In the early 1890s a new type of gelatin emulsion paper was introduced that was contact printed like the albumen print, but unlike albumen printing the image was made visible by a developer. The photographs were black and white, not shades of brown. This product was originally called “gaslight paper” because you could use your household gas light turned low as a darkroom safe light and use the same light turned up brighter to do the actual exposures with the paper in contact with a negative. One of the Kodak versions of this photographic paper was called “Azo” and it was manufactured until several years ago. In the past few years we have worked with Ron Mowrey, a retired Kodak emulsion engineer, to learn how to make and coat this type of emulsion. Not only is it one of the easiest emulsions we have made, but the results are extraordinary.
Working in the darkroom is often described as a magical experience. For almost every lover of analog photography the decisive moment of that magical experience can be pin pointed to that instant the latent image explodes to life from a seemingly blank piece of paper. Sadly for many people bitten by the photo bug in our digital world this is an experience might never have the pleasure of enjoying, however its never to late to start!
Actually making and using Azo emulsion to coat your own photographic papers and create stunning black and white contact prints is an experience that will take even the most seasoned photographer back to that first time they ever experienced the magic. If having that feeling again isn’t enough also take into account that you have created your prints entirely by hand. Taking raw materials and turning them into something beautiful is one of the more rewarding experiences one can have.
The workshop is from March 17-20 and we still have a few spots available for this great class. For more information and on-line registration please go to: http://bit.ly/GEHWorkshops

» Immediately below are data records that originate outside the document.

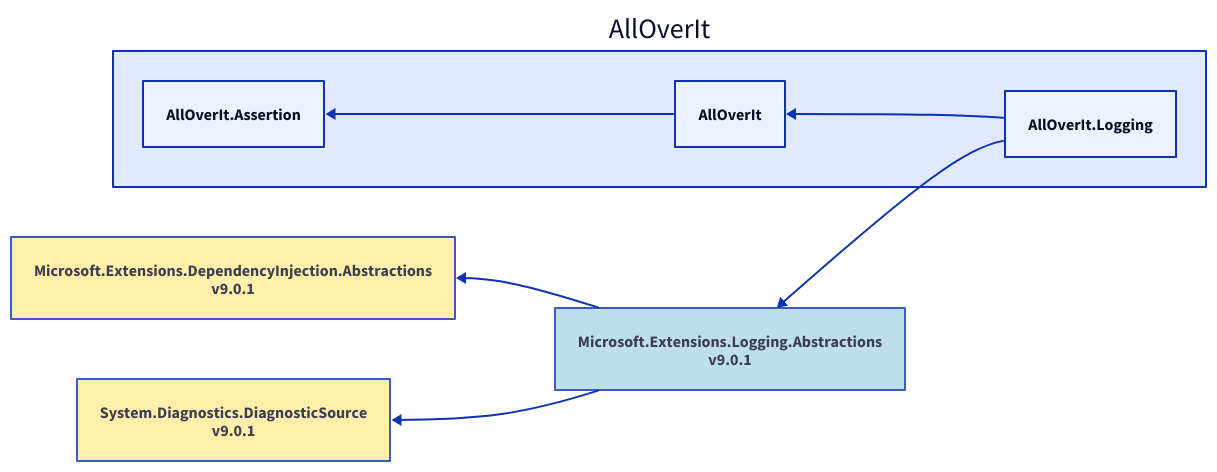
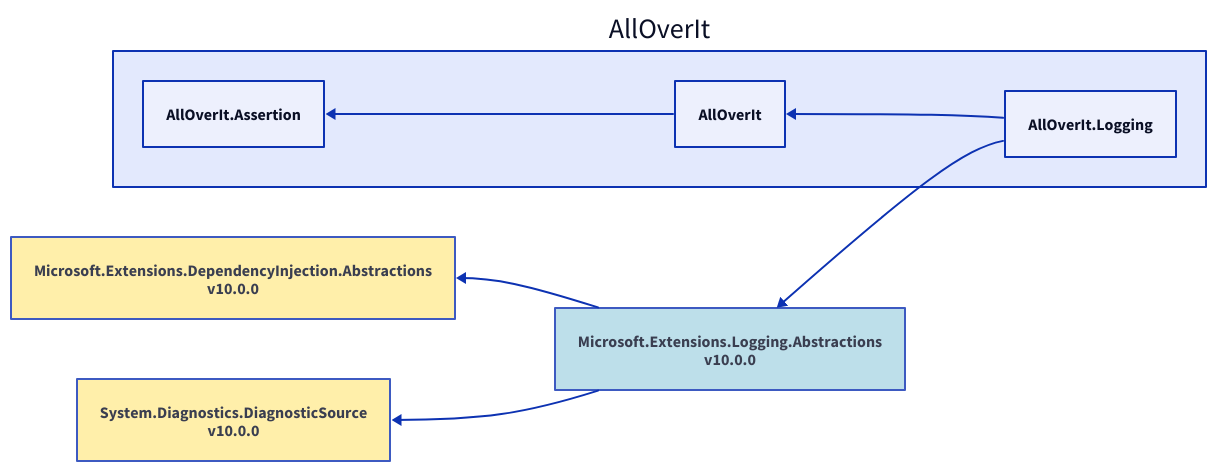
The diagram in Docs/Reference/Content/images/dependencies/net9.0/alloverit-logging.d2 (mjfreelancing/AllOverIt), drawn with D2 before and after one commit. The commit also changed 163 other files, not shown here.

```diff
--- a/Docs/Reference/Content/images/dependencies/net9.0/alloverit-logging.d2
+++ b/Docs/Reference/Content/images/dependencies/net9.0/alloverit-logging.d2
@@ -1,20 +1,20 @@
 direction: left
 
 aoi: AllOverIt
 aoi.alloverit-logging: AllOverIt.Logging
-microsoft-extensions-logging-abstractions_9-0-1: Microsoft.Extensions.Logging.Abstractions\nv9.0.1
-microsoft-extensions-logging-abstractions_9-0-1.style.fill: "#ADD8E6"
-microsoft-extensions-logging-abstractions_9-0-1.style.opacity: 0.8
-microsoft-extensions-dependencyinjection-abstractions_9-0-1: Microsoft.Extensions.DependencyInjection.Abstractions\nv9.0.1
-microsoft-extensions-dependencyinjection-abstractions_9-0-1.style.fill: "#FFEC96"
-microsoft-extensions-dependencyinjection-abstractions_9-0-1.style.opacity: 0.8
-microsoft-extensions-dependencyinjection-abstractions_9-0-1 <- microsoft-extensions-logging-abstractions_9-0-1
-system-diagnostics-diagnosticsource_9-0-1: System.Diagnostics.DiagnosticSource\nv9.0.1
-system-diagnostics-diagnosticsource_9-0-1.style.fill: "#FFEC96"
-system-diagnostics-diagnosticsource_9-0-1.style.opacity: 0.8
-system-diagnostics-diagnosticsource_9-0-1 <- microsoft-extensions-logging-abstractions_9-0-1
-microsoft-extensions-logging-abstractions_9-0-1 <- aoi.alloverit-logging
+microsoft-extensions-logging-abstractions_10-0-0: Microsoft.Extensions.Logging.Abstractions\nv10.0.0
+microsoft-extensions-logging-abstractions_10-0-0.style.fill: "#ADD8E6"
+microsoft-extensions-logging-abstractions_10-0-0.style.opacity: 0.8
+microsoft-extensions-dependencyinjection-abstractions_10-0-0: Microsoft.Extensions.DependencyInjection.Abstractions\nv10.0.0
+microsoft-extensions-dependencyinjection-abstractions_10-0-0.style.fill: "#FFEC96"
+microsoft-extensions-dependencyinjection-abstractions_10-0-0.style.opacity: 0.8
+microsoft-extensions-dependencyinjection-abstractions_10-0-0 <- microsoft-extensions-logging-abstractions_10-0-0
+system-diagnostics-diagnosticsource_10-0-0: System.Diagnostics.DiagnosticSource\nv10.0.0
+system-diagnostics-diagnosticsource_10-0-0.style.fill: "#FFEC96"
+system-diagnostics-diagnosticsource_10-0-0.style.opacity: 0.8
+system-diagnostics-diagnosticsource_10-0-0 <- microsoft-extensions-logging-abstractions_10-0-0
+microsoft-extensions-logging-abstractions_10-0-0 <- aoi.alloverit-logging
 aoi.alloverit: AllOverIt
 aoi.alloverit-assertion: AllOverIt.Assertion
 aoi.alloverit-assertion <- aoi.alloverit
 aoi.alloverit <- aoi.alloverit-logging
```
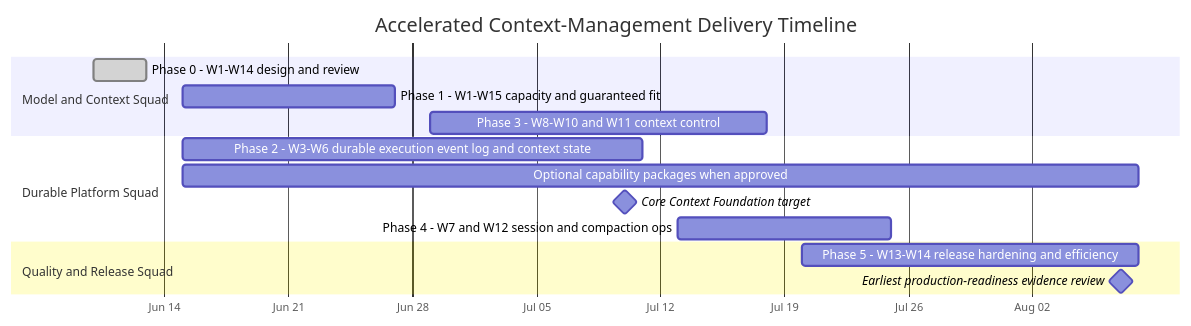
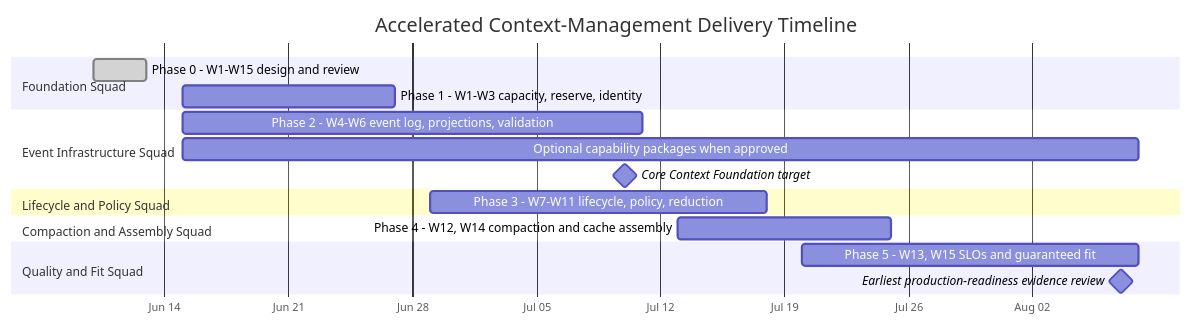
Before and after one commit to ModelEngine-Group/nexent: the fifth of 6 diagrams in doc/working/context-management-workstreams/context-management-production-plan.md, drawn with Mermaid. The commit also changed other lines of this file, not shown here.

First line of the commit message:
docs: update production plan with new W-ID order and phase structure

````diff
--- a/doc/working/context-management-workstreams/context-management-production-plan.md
+++ b/doc/working/context-management-workstreams/context-management-production-plan.md
@@ -1161,21 +1199,25 @@
 ```mermaid
 gantt
     title Accelerated Context-Management Delivery Timeline
     dateFormat  YYYY-MM-DD
     axisFormat  %b %d
 
-    section Model and Context Squad
-    Phase 0 - W1-W14 design and review                 :done, p0, 2026-06-10, 3d
-    Phase 1 - W1-W15 capacity and guaranteed fit        :p1, 2026-06-15, 12d
-    Phase 3 - W8-W10 and W11 context control          :p3, 2026-06-29, 19d
+    section Foundation Squad
+    Phase 0 - W1-W15 design and review                 :done, p0, 2026-06-10, 3d
+    Phase 1 - W1-W3 capacity, reserve, identity        :p1, 2026-06-15, 12d
 
-    section Durable Platform Squad
-    Phase 2 - W3-W6 durable execution event log and context state   :p2, 2026-06-15, 26d
+    section Event Infrastructure Squad
+    Phase 2 - W4-W6 event log, projections, validation :p2, 2026-06-15, 26d
     Optional capability packages when approved         :p17, 2026-06-15, 54d
     Core Context Foundation target                     :milestone, m1, 2026-07-10, 0d
-    Phase 4 - W7 and W12 session and compaction ops    :p4, 2026-07-13, 12d
 
-    section Quality and Release Squad
-    Phase 5 - W13-W14 release hardening and efficiency :p5, 2026-07-20, 19d
+    section Lifecycle and Policy Squad
+    Phase 3 - W7-W11 lifecycle, policy, reduction      :p3, 2026-06-29, 19d
+
+    section Compaction and Assembly Squad
+    Phase 4 - W12, W14 compaction and cache assembly   :p4, 2026-07-13, 12d
+
+    section Quality and Fit Squad
+    Phase 5 - W13, W15 SLOs and guaranteed fit         :p5, 2026-07-20, 19d
     Earliest production-readiness evidence review      :milestone, m2, 2026-08-07, 0d
 ```
````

Nick Brandreth is the Historic Process Specialist at George Eastman House.